The NSW Education Standards Authority (NESA) has released the 2019 Home Schooling data, showing that home schooling has been on the rise, even before the COVID-19 pandemic forced schools to switch to remote learning.
The two areas of NSW with the highest uptake of home schooling are Western Sydney, followed by the Hunter region.
Dr David Roy from the University of Newcastle, who works closely with governments and disability advocacy groups, says that unlike many other states, NSW publishes detailed records, and they paint an interesting picture that is ignored at federal level.
“Whilst mainstream schools increase in enrolment at the equivalent population growth level of c.2%, home schooling as a choice has increased by 61% of the last five years up to 5,906 students by December 2019; remembering this is pre-COVID19,” Roy told The Educator.
“Interestingly numbers do not decrease when children move from Primary age learning to Secondary age learning and there is a fairly even balance of gender uptake. Therefore, the reasons why people are opting for home schooling rather than mainstream becomes key”.
Dr Roy said families are asked why they are choosing to home school, although responses are optional in the registration process, with 17% choosing not to give a reason and 27% having an unclassified reason.
Of the categories offered, the largest reasoning is Special learning needs (including disability) which has increased to 25%.
“Speaking to families it is clear that many, rather than choosing to home school, feel there is no other option given the lack of support or discrimination that children with a disability find in public schools,” Roy said.
“Three years and three ministers of education after the NSW Parliamentary Inquiry into the education of children with a disability, nothing appears to have changed. Segregation and denial of curriculum and assault of children by adults in schools is still happening”.
According to the data, 24% of choice for home schooling is through philosophical reasons, as in wanting to move away from mass classroom education and focus on individual learning. Religious reasons are lowering to 6% of choice and bullying remains at less than 1% of the reasoning.

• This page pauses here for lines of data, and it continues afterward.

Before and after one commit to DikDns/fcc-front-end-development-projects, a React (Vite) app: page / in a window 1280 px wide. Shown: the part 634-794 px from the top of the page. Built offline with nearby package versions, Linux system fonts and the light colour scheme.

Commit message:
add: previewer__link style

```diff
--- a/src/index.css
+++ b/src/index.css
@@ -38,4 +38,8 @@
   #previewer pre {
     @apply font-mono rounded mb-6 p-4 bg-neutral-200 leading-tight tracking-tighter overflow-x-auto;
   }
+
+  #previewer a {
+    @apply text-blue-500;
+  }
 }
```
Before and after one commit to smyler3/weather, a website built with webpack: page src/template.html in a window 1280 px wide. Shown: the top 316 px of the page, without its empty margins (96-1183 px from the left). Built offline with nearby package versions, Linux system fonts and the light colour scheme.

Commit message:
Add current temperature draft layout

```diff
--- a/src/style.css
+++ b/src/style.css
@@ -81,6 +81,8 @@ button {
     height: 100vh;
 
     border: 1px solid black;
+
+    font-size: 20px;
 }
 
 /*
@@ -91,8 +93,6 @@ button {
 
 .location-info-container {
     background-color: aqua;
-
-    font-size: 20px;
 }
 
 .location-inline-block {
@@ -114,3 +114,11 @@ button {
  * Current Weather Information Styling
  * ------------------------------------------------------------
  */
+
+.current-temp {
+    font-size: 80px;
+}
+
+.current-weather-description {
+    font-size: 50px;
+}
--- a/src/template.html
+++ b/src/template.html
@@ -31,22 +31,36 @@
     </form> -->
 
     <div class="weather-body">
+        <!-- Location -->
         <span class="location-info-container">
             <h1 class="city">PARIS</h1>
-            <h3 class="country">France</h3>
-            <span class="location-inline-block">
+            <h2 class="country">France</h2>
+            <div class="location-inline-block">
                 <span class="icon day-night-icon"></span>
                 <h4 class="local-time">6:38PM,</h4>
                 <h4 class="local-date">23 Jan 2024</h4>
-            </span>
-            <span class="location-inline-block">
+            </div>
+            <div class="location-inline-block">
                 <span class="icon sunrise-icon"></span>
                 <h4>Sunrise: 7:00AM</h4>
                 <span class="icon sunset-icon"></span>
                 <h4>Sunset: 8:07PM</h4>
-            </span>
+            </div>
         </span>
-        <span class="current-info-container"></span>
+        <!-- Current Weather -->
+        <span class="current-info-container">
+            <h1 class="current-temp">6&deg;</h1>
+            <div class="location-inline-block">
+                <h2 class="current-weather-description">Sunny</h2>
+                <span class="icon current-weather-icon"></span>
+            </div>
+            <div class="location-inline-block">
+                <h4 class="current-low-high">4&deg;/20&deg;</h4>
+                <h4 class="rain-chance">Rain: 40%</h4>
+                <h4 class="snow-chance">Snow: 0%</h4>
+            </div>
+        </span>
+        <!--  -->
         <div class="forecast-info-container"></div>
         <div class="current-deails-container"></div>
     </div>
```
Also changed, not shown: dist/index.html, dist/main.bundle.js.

Dr Roy said that as more materials and teaching resources are available online, and the increasing number of social support groups for children and parents, home schooling is no longer the exception but being recognised as a fourth system in NSW.
“The pandemic shut down has shown to parents the potential viability of learning from home, and whilst greatly supported by teachers and a schools, it will be interesting to see how many families choose to continue on this route, despite the obvious financial sacrifice required to home school [no education funding form State of Federal level is made available to children whom home school],” he said.
Roy said the NSW Department of Education may need to consider making distance education more widely available if they wish to “stem the steady trickle of children from the mainstream system to the home”.
“They have previously said it wasn’t possible to expand. Their teaching staff have proven the executives wrong in the past three months”.